A little too much excitement
Published on September 14th, 2020
Following on from reports by Martha Parker and Kate Wilson who experienced an unexpected storm which plastered New England sailors on a summer weekday evening, meteorologist Mark Thornton (LakeErieWX) reviews what led to a little too much excitement on Narragansett Bay.
Thunderstorms and sailboat racing don’t mix. Sometimes the rain from a thunderstorm results in a prolonged period of light and variable winds, or perhaps no wind at all. At other times, a storm wreaks havoc on the racecourse by producing incredibly strong winds, blinding rain, and steep waves. Neither version promotes finishing a race in a fast or safe manner.
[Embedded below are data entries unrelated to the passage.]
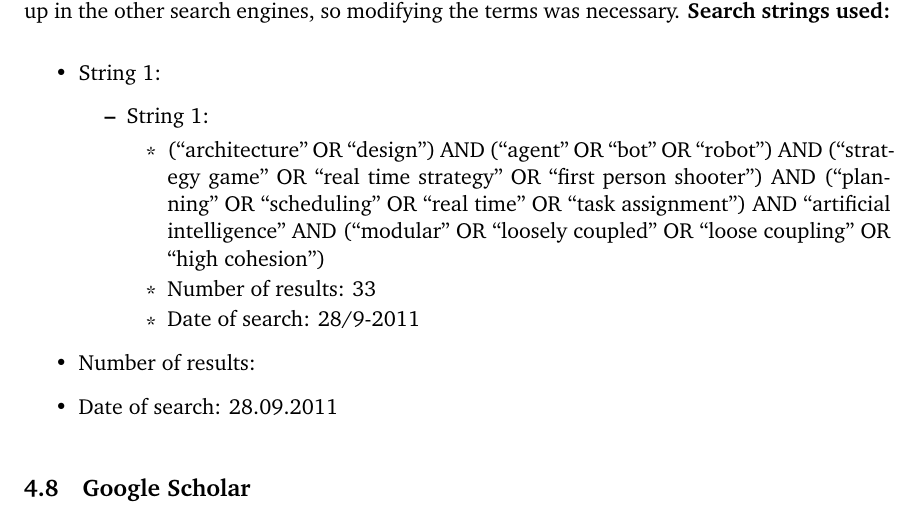
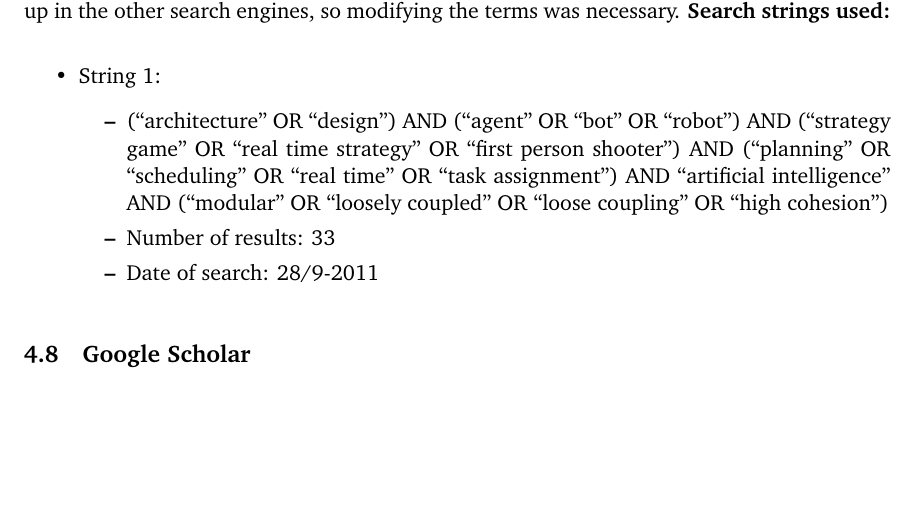
Before and after one commit to kenjiqq/slr-scbw, a LaTeX document (slr.tex, which reads sections/search_engines.tex): part of page 11 of 28, cut so that both start at the same text, the shorter picture padded with empty space. Compiled offline with pdfLaTeX.

Commit message:
Fixed a latex error introduced with the last commit

```diff
--- a/sections/search_engines.tex
+++ b/sections/search_engines.tex
@@ -115,16 +115,9 @@ IEE Xplore allows the option to search between fulltext and metadata-only, mixin
 \begin{itemize}
 \item String 1:
 \begin{itemize}
-\item String 1:
-\begin{itemize}
 \item (``architecture'' OR ``design'') AND (``agent'' OR ``bot'' OR ``robot'') AND (``strategy game'' OR ``real time strategy'' OR ``first person shooter'') AND (``planning'' OR ``scheduling'' OR ``real time'' OR ``task assignment'') AND ``artificial intelligence'' AND (``modular'' OR ``loosely coupled'' OR ``loose coupling'' OR ``high cohesion'')
 \item Number of results: 33
 \item Date of search: 28/9-2011
-\end{itemize}
-\end{itemize}
-
-\item Number of results:
-\item Date of search: 28.09.2011
 \end{itemize}
 \end{itemize}
 
```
Sailors competing in the final race of the Jamestown Yacht Club’s (JYC) Summer Series experienced the “furious winds” version of a thunderstorm when a cold front rolled over Narragansett Bay (Rhode Island) on Tuesday, August 25, 2020. Before we delve into the details of that storm, let’s cover a couple of thunderstorm basics.
A Little Background
During their mature phase, all thunderstorms have an updraft and downdraft (Figure 1). The updraft sustains the storm by delivering warm, moist air to its upper levels. The speed of an updraft – a measure of the storm’s strength – is determined by the temperature difference between the warmer air inside the updraft and the cooler air surrounding it. It is not uncommon for an updraft to reach 100 mph. The larger the temperature difference, the faster the air ascends within the updraft.
A storm’s downdraft is the descending flow of rain-cooled air. In contrast to an updraft, air within a downdraft is colder and denser than the surrounding air. Downdrafts form when precipitation particles such as water droplets, ice crystals, and hail become too heavy to remain suspended by the storm’s updraft and begin to fall.
As they fall, some of the particles evaporate before reaching the ground, which further cools and increases the density of the air within the downdraft. Since the speed of a downdraft is determined by the difference in temperature between the air within the downdraft and the surrounding air, evaporational cooling can dramatically increase the speed and destructive potential of the downdraft.
The National Weather Service (NWS) does not have an official threshold for a downburst, but a downburst is simply a strong downdraft. Downbursts may be further subdivided into microbursts and macrobursts depending on the duration of the strong winds and the size of the affected area. A microburst impacts an area less than 2.5 miles wide for fewer than five minutes. A macroburst affects an area greater than 2.5 miles wide and lasts more than five minutes. – Full story